--- Listed records Enclosed Below ---

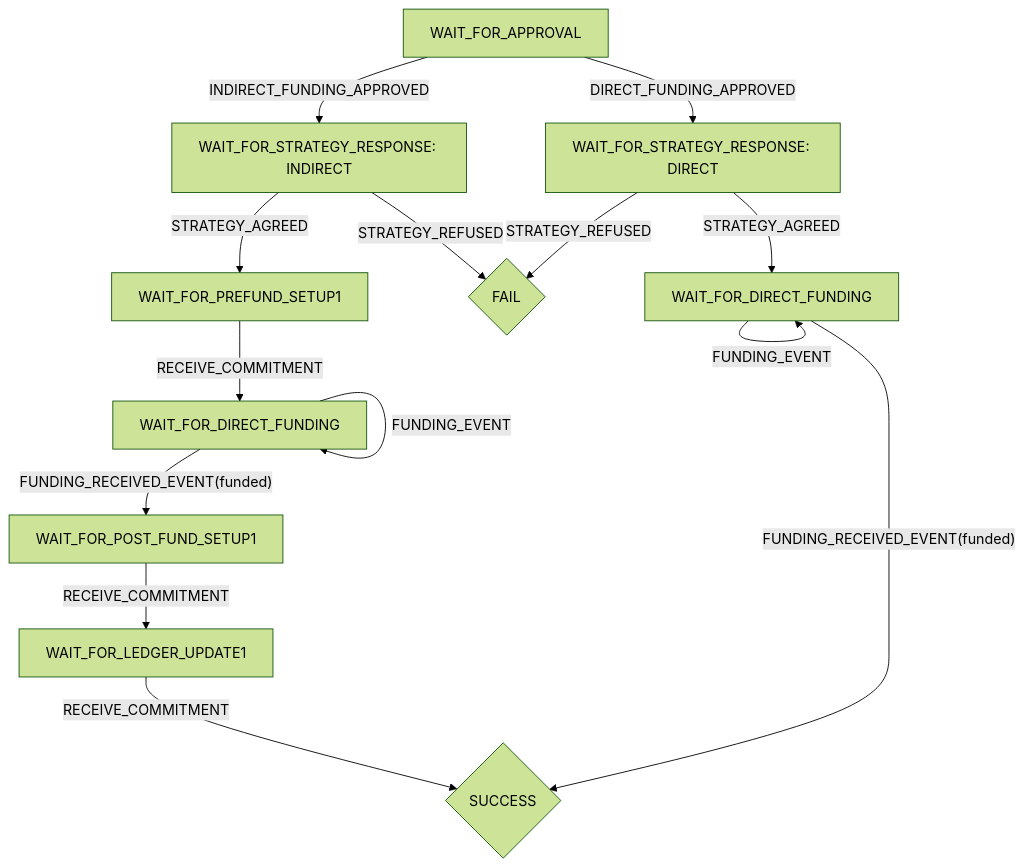
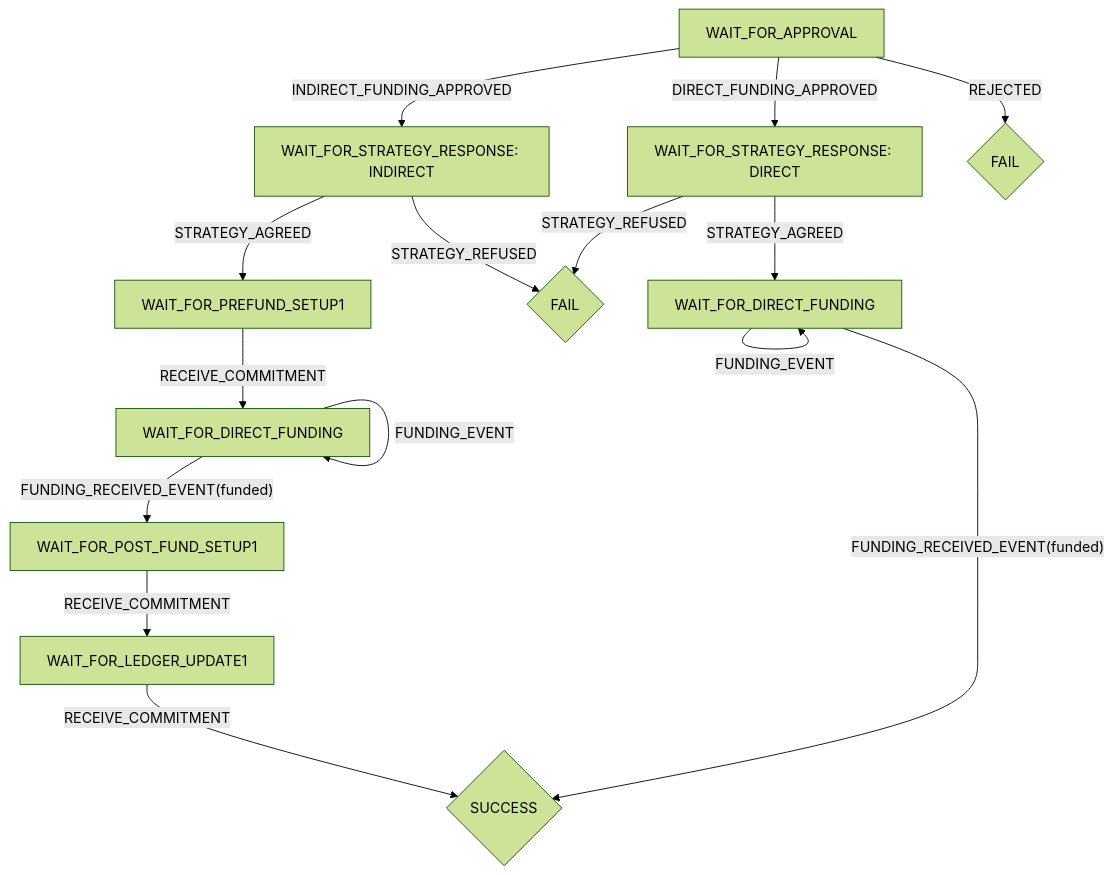
Before and after one commit to magmo/apps: the third of 4 diagrams in packages/wallet/src/redux/indirect-funding/readme.md, drawn with Mermaid (forest theme).

Commit message:
Add rejected option

````diff
--- a/packages/wallet/src/redux/indirect-funding/readme.md
+++ b/packages/wallet/src/redux/indirect-funding/readme.md
@@ -100,25 +100,26 @@
 ```mermaid
   graph TD
   linkStyle default interpolate basis
     WAIT_FOR_APPROVAL -->|INDIRECT_FUNDING_APPROVED| WAIT_FOR_INDIRECT_STRATEGY_RESPONSE[WAIT_FOR_STRATEGY_RESPONSE: INDIRECT]
     WAIT_FOR_APPROVAL -->|DIRECT_FUNDING_APPROVED| WAIT_FOR_DIRECT_STRATEGY_RESPONSE[WAIT_FOR_STRATEGY_RESPONSE: DIRECT]
+    WAIT_FOR_APPROVAL -->|REJECTED| earlyFail{FAIL}
 
     WAIT_FOR_INDIRECT_STRATEGY_RESPONSE -->|STRATEGY_AGREED| WAIT_FOR_PREFUND_SETUP1
     WAIT_FOR_INDIRECT_STRATEGY_RESPONSE -->|STRATEGY_REFUSED| fail{ FAIL }
 
     WAIT_FOR_PREFUND_SETUP1 -->|RECEIVE_COMMITMENT| indirect[WAIT_FOR_DIRECT_FUNDING]
 
     indirect[WAIT_FOR_DIRECT_FUNDING] -->|FUNDING_EVENT| indirect[WAIT_FOR_DIRECT_FUNDING]
     indirect[WAIT_FOR_DIRECT_FUNDING] -->|"FUNDING_RECEIVED_EVENT(funded)"| WAIT_FOR_POST_FUND_SETUP1
 
     WAIT_FOR_POST_FUND_SETUP1 --> |RECEIVE_COMMITMENT| WAIT_FOR_LEDGER_UPDATE1
 
     WAIT_FOR_LEDGER_UPDATE1 --> |RECEIVE_COMMITMENT| success{ SUCCESS }
 
     WAIT_FOR_DIRECT_STRATEGY_RESPONSE -->|STRATEGY_AGREED| direct[WAIT_FOR_DIRECT_FUNDING]
 
     direct[WAIT_FOR_DIRECT_FUNDING] -->|FUNDING_EVENT| direct[WAIT_FOR_DIRECT_FUNDING]
     direct[WAIT_FOR_DIRECT_FUNDING] -->|"FUNDING_RECEIVED_EVENT(funded)"| success{ SUCCESS }
 
     WAIT_FOR_DIRECT_STRATEGY_RESPONSE -->|STRATEGY_REFUSED| fail{ FAIL }
 ```
````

--- End of Enclosed Listed records ---

_Work required_
The answer must be the full listing retyped exactly, with no pictures in it.

_Exercise solution_
Before and after one commit to magmo/apps: the third of 4 diagrams in packages/wallet/src/redux/indirect-funding/readme.md, drawn with Mermaid (forest theme).

Commit message:
Add rejected option

````diff
--- a/packages/wallet/src/redux/indirect-funding/readme.md
+++ b/packages/wallet/src/redux/indirect-funding/readme.md
@@ -100,25 +100,26 @@
 ```mermaid
   graph TD
   linkStyle default interpolate basis
     WAIT_FOR_APPROVAL -->|INDIRECT_FUNDING_APPROVED| WAIT_FOR_INDIRECT_STRATEGY_RESPONSE[WAIT_FOR_STRATEGY_RESPONSE: INDIRECT]
     WAIT_FOR_APPROVAL -->|DIRECT_FUNDING_APPROVED| WAIT_FOR_DIRECT_STRATEGY_RESPONSE[WAIT_FOR_STRATEGY_RESPONSE: DIRECT]
+    WAIT_FOR_APPROVAL -->|REJECTED| earlyFail{FAIL}
 
     WAIT_FOR_INDIRECT_STRATEGY_RESPONSE -->|STRATEGY_AGREED| WAIT_FOR_PREFUND_SETUP1
     WAIT_FOR_INDIRECT_STRATEGY_RESPONSE -->|STRATEGY_REFUSED| fail{ FAIL }
 
     WAIT_FOR_PREFUND_SETUP1 -->|RECEIVE_COMMITMENT| indirect[WAIT_FOR_DIRECT_FUNDING]
 
     indirect[WAIT_FOR_DIRECT_FUNDING] -->|FUNDING_EVENT| indirect[WAIT_FOR_DIRECT_FUNDING]
     indirect[WAIT_FOR_DIRECT_FUNDING] -->|"FUNDING_RECEIVED_EVENT(funded)"| WAIT_FOR_POST_FUND_SETUP1
 
     WAIT_FOR_POST_FUND_SETUP1 --> |RECEIVE_COMMITMENT| WAIT_FOR_LEDGER_UPDATE1
 
     WAIT_FOR_LEDGER_UPDATE1 --> |RECEIVE_COMMITMENT| success{ SUCCESS }
 
     WAIT_FOR_DIRECT_STRATEGY_RESPONSE -->|STRATEGY_AGREED| direct[WAIT_FOR_DIRECT_FUNDING]
 
     direct[WAIT_FOR_DIRECT_FUNDING] -->|FUNDING_EVENT| direct[WAIT_FOR_DIRECT_FUNDING]
     direct[WAIT_FOR_DIRECT_FUNDING] -->|"FUNDING_RECEIVED_EVENT(funded)"| success{ SUCCESS }
 
     WAIT_FOR_DIRECT_STRATEGY_RESPONSE -->|STRATEGY_REFUSED| fail{ FAIL }
 ```
````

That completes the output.